What this task involves: Your copy should repeat each record below exactly and contain no images.

Provided entries:

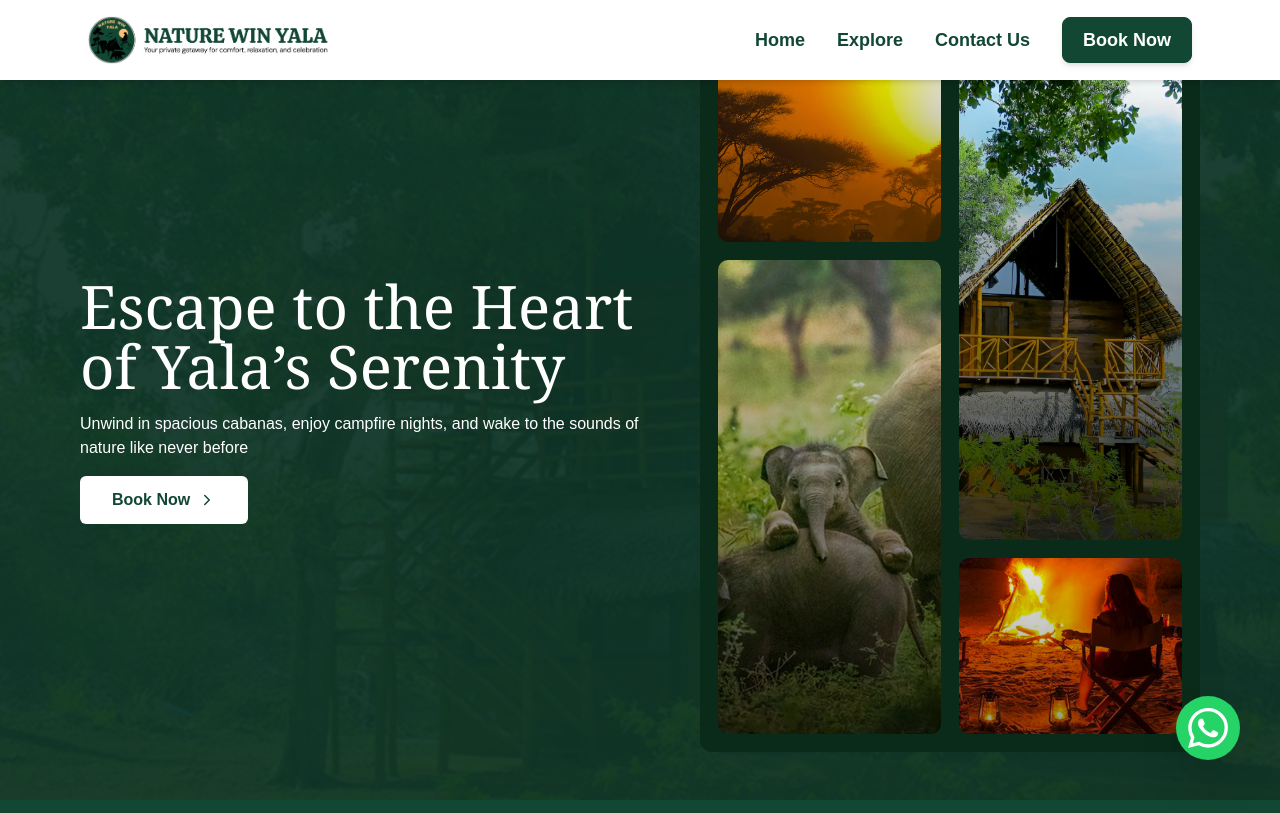
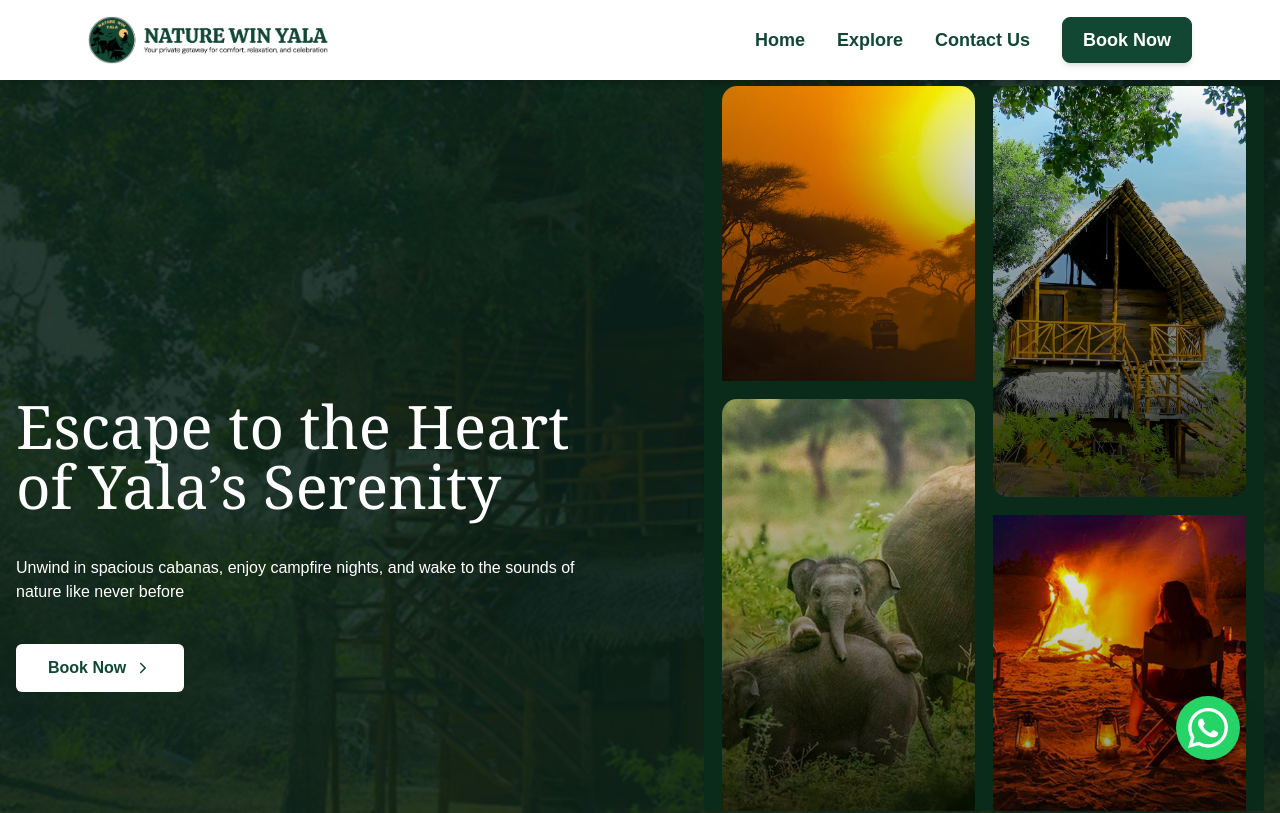
Before and after one commit to Syntrix-Snipers/nature-win-yala, a Next.js app: page /home in a window 1280 px wide. Shown: the top 813 px of the page. Built offline with nearby package versions, Linux system fonts and the light colour scheme.

Commit message:
updated the hero section of the home page
updated the hero section of the home page

```diff
--- a/src/app/home/components/HomeTopImageCollage.tsx
+++ b/src/app/home/components/HomeTopImageCollage.tsx
@@ -17,36 +17,36 @@ const HomeTopImageCollage: React.FC<HomeTopImageCollageProps> = ({
   return (
     <div
       className={[
-        // Mobile: no background/radius, natural height
-        "w-full max-w-full bg-transparent rounded-none",
-        // Desktop: keep existing look, allow filling parent height
-        "md:bg-[#0a2a1a] md:rounded-[12px] md:h-full md:w-[clamp(180px,90vw,500px)] md:max-w-[500px]",
+        // Mobile: no background/radius, natural height (taller)
+        "w-full max-w-full bg-transparent rounded-none min-h-[540px] md:min-h-[725px]",
+        // Desktop: keep existing look, allow filling parent height (wider)
+        "md:bg-[#0a2a1a] md:rounded-none md:h-full md:w-[clamp(220px,90vw,560px)] md:max-w-[560px]",
         // Layout
-        "grid grid-cols-2 grid-rows-[1fr_1.6fr_1fr]",
+        "grid grid-cols-2 grid-rows-[3fr_1fr_3fr]",
         // Spacing
-        "gap-2 p-0 md:gap-[clamp(6px,2vw,18px)] md:p-[clamp(6px,2vw,18px)]",
+        "gap-2 p-0 md:gap-[clamp(6px,2vw,18px)] md:px-[clamp(6px,2vw,18px)] md:py-0",
         className,
       ]
         .filter(Boolean)
         .join(" ")}
     >
       {/* Bottom Left – TALL */}
-      <div className="row-start-2 row-end-4 overflow-hidden md:rounded-[10px]">
+      <div className="row-start-2 row-end-4 overflow-hidden md:rounded-b-none rounded-t-[15px] rounded-b-[15px] ">
         <img src={images[2]} alt="2" className="h-full w-full object-cover" />
       </div>
 
       {/* Bottom Right – SMALL */}
-      <div className="overflow-hidden md:rounded-[10px]">
+      <div className="overflow-hidden md:rounded-b-none rounded-t-[15px] rounded-b-[15px]">
         <img src={images[0]} alt="3" className="h-full w-full object-cover" />
       </div>
 
       {/* Top Left – SMALL */}
-      <div className="overflow-hidden md:rounded-[10px]">
+      <div className="overflow-hidden rounded-[15px] md:rounded-none">
         <img src={images[3]} alt="0" className="h-full w-full object-cover" />
       </div>
 
       {/* Top Right – TALL */}
-      <div className="row-start-1 row-end-3 overflow-hidden md:rounded-[10px]">
+      <div className="row-start-1 row-end-3 overflow-hidden rounded-[15px] md:rounded-[15px]">
         <img src={images[1]} alt="1" className="h-full w-full object-cover" />
       </div>
     </div>
--- a/src/app/home/page.tsx
+++ b/src/app/home/page.tsx
@@ -14,7 +14,7 @@ import HomeGallerySection from "./components/HomeGallerySection";
 
 const Home = () => {
   return (
-    <div className="flex flex-col min-h-screen">
+    <div className="pt-0 md:pt-12 flex flex-col min-h-screen">
       {/* Hero Section */}
       <div className="relative w-full bg-[#ffffff] md:bg-[#000000] flex justify-center md:h-[100svh]">
         {/* Background Image (md+ only) */}
@@ -28,26 +28,29 @@ const Home = () => {
             priority
           />
           {/* Green overlay (md+ only) */}
-          <div className="absolute inset-0 bg-[#124734]/70"></div>
+          <div className="absolute inset-0 bg-[#124734]/40"></div>
         </div>
 
         {/* Content */}
-        <div className="relative z-10 w-full max-w-6xl px-4 md:h-full">
-          <div className="text-white flex flex-col md:flex-row md:items-stretch md:justify-between md:h-full min-h-[500px] md:min-h-0">
-            <div className="md:w-1/2 flex flex-col justify-center py-8 md:py-12 text-center md:text-left items-center md:items-start">
-              <h1 className="text-5xl md:text-6xl font-serif mb-4 text-[#124734] md:text-white">
+        <div className="relative z-10 w-full max-w-7xl px-4 md:h-full">
+          <div className="text-white flex flex-col md:flex-row md:items-stretch md:justify-between md:h-full min-h-[500px] md:min-h-0 gap-10">
+            <div className="md:w-1/2 flex flex-col justify-center py-8 md:py-12 text-center md:text-left items-center md:items-start gap-6">
+              <h1 className="text-5xl md:text-6xl font-serif pt-32 md:pt-48 mb-4 text-[#124734] md:text-white">
                 Escape to the Heart of Yala’s Serenity
               </h1>
               <p className="mb-4 text-[#124734] md:text-white">
                 Unwind in spacious cabanas, enjoy campfire nights, and wake to
                 the sounds of nature like never before
               </p>
-              <button className="flex items-center justify-center md:justify-start gap-2 bg-white text-[#124734] px-8 py-3 rounded-md font-semibold w-fit hover:bg-gray-100 transition-colors">
+              <button
+                className="flex items-center justify-center md:justify-start gap-2 px-8 py-3 rounded-md font-semibold w-fit transition-colors
+                  bg-[#124734] text-white hover:bg-[#0e3727] md:bg-white md:text-[#124734] md:hover:bg-gray-100"
+              >
                 Book Now <ChevronRightIcon size={18} />
               </button>
             </div>
 
-            <div className="md:w-1/2 mt-6 md:mt-0 flex flex-col py-8 md:py-12">
+            <div className="md:w-1/2 md:mt-0 flex flex-col py-8 md:py-12">
               <div className="flex-1 min-h-0 flex items-center justify-center md:justify-end">
                 <HomeTopImageCollage className="w-full md:h-full" />
               </div>
```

Answer below:
Before and after one commit to Syntrix-Snipers/nature-win-yala, a Next.js app: page /home in a window 1280 px wide. Shown: the top 813 px of the page. Built offline with nearby package versions, Linux system fonts and the light colour scheme.

Commit message:
updated the hero section of the home page
updated the hero section of the home page

```diff
--- a/src/app/home/components/HomeTopImageCollage.tsx
+++ b/src/app/home/components/HomeTopImageCollage.tsx
@@ -17,36 +17,36 @@ const HomeTopImageCollage: React.FC<HomeTopImageCollageProps> = ({
   return (
     <div
       className={[
-        // Mobile: no background/radius, natural height
-        "w-full max-w-full bg-transparent rounded-none",
-        // Desktop: keep existing look, allow filling parent height
-        "md:bg-[#0a2a1a] md:rounded-[12px] md:h-full md:w-[clamp(180px,90vw,500px)] md:max-w-[500px]",
+        // Mobile: no background/radius, natural height (taller)
+        "w-full max-w-full bg-transparent rounded-none min-h-[540px] md:min-h-[725px]",
+        // Desktop: keep existing look, allow filling parent height (wider)
+        "md:bg-[#0a2a1a] md:rounded-none md:h-full md:w-[clamp(220px,90vw,560px)] md:max-w-[560px]",
         // Layout
-        "grid grid-cols-2 grid-rows-[1fr_1.6fr_1fr]",
+        "grid grid-cols-2 grid-rows-[3fr_1fr_3fr]",
         // Spacing
-        "gap-2 p-0 md:gap-[clamp(6px,2vw,18px)] md:p-[clamp(6px,2vw,18px)]",
+        "gap-2 p-0 md:gap-[clamp(6px,2vw,18px)] md:px-[clamp(6px,2vw,18px)] md:py-0",
         className,
       ]
         .filter(Boolean)
         .join(" ")}
     >
       {/* Bottom Left – TALL */}
-      <div className="row-start-2 row-end-4 overflow-hidden md:rounded-[10px]">
+      <div className="row-start-2 row-end-4 overflow-hidden md:rounded-b-none rounded-t-[15px] rounded-b-[15px] ">
         <img src={images[2]} alt="2" className="h-full w-full object-cover" />
       </div>
 
       {/* Bottom Right – SMALL */}
-      <div className="overflow-hidden md:rounded-[10px]">
+      <div className="overflow-hidden md:rounded-b-none rounded-t-[15px] rounded-b-[15px]">
         <img src={images[0]} alt="3" className="h-full w-full object-cover" />
       </div>
 
       {/* Top Left – SMALL */}
-      <div className="overflow-hidden md:rounded-[10px]">
+      <div className="overflow-hidden rounded-[15px] md:rounded-none">
         <img src={images[3]} alt="0" className="h-full w-full object-cover" />
       </div>
 
       {/* Top Right – TALL */}
-      <div className="row-start-1 row-end-3 overflow-hidden md:rounded-[10px]">
+      <div className="row-start-1 row-end-3 overflow-hidden rounded-[15px] md:rounded-[15px]">
         <img src={images[1]} alt="1" className="h-full w-full object-cover" />
       </div>
     </div>
--- a/src/app/home/page.tsx
+++ b/src/app/home/page.tsx
@@ -14,7 +14,7 @@ import HomeGallerySection from "./components/HomeGallerySection";
 
 const Home = () => {
   return (
-    <div className="flex flex-col min-h-screen">
+    <div className="pt-0 md:pt-12 flex flex-col min-h-screen">
       {/* Hero Section */}
       <div className="relative w-full bg-[#ffffff] md:bg-[#000000] flex justify-center md:h-[100svh]">
         {/* Background Image (md+ only) */}
@@ -28,26 +28,29 @@ const Home = () => {
             priority
           />
           {/* Green overlay (md+ only) */}
-          <div className="absolute inset-0 bg-[#124734]/70"></div>
+          <div className="absolute inset-0 bg-[#124734]/40"></div>
         </div>
 
         {/* Content */}
-        <div className="relative z-10 w-full max-w-6xl px-4 md:h-full">
-          <div className="text-white flex flex-col md:flex-row md:items-stretch md:justify-between md:h-full min-h-[500px] md:min-h-0">
-            <div className="md:w-1/2 flex flex-col justify-center py-8 md:py-12 text-center md:text-left items-center md:items-start">
-              <h1 className="text-5xl md:text-6xl font-serif mb-4 text-[#124734] md:text-white">
+        <div className="relative z-10 w-full max-w-7xl px-4 md:h-full">
+          <div className="text-white flex flex-col md:flex-row md:items-stretch md:justify-between md:h-full min-h-[500px] md:min-h-0 gap-10">
+            <div className="md:w-1/2 flex flex-col justify-center py-8 md:py-12 text-center md:text-left items-center md:items-start gap-6">
+              <h1 className="text-5xl md:text-6xl font-serif pt-32 md:pt-48 mb-4 text-[#124734] md:text-white">
                 Escape to the Heart of Yala’s Serenity
               </h1>
               <p className="mb-4 text-[#124734] md:text-white">
                 Unwind in spacious cabanas, enjoy campfire nights, and wake to
                 the sounds of nature like never before
               </p>
-              <button className="flex items-center justify-center md:justify-start gap-2 bg-white text-[#124734] px-8 py-3 rounded-md font-semibold w-fit hover:bg-gray-100 transition-colors">
+              <button
+                className="flex items-center justify-center md:justify-start gap-2 px-8 py-3 rounded-md font-semibold w-fit transition-colors
+                  bg-[#124734] text-white hover:bg-[#0e3727] md:bg-white md:text-[#124734] md:hover:bg-gray-100"
+              >
                 Book Now <ChevronRightIcon size={18} />
               </button>
             </div>
 
-            <div className="md:w-1/2 mt-6 md:mt-0 flex flex-col py-8 md:py-12">
+            <div className="md:w-1/2 md:mt-0 flex flex-col py-8 md:py-12">
               <div className="flex-1 min-h-0 flex items-center justify-center md:justify-end">
                 <HomeTopImageCollage className="w-full md:h-full" />
               </div>
```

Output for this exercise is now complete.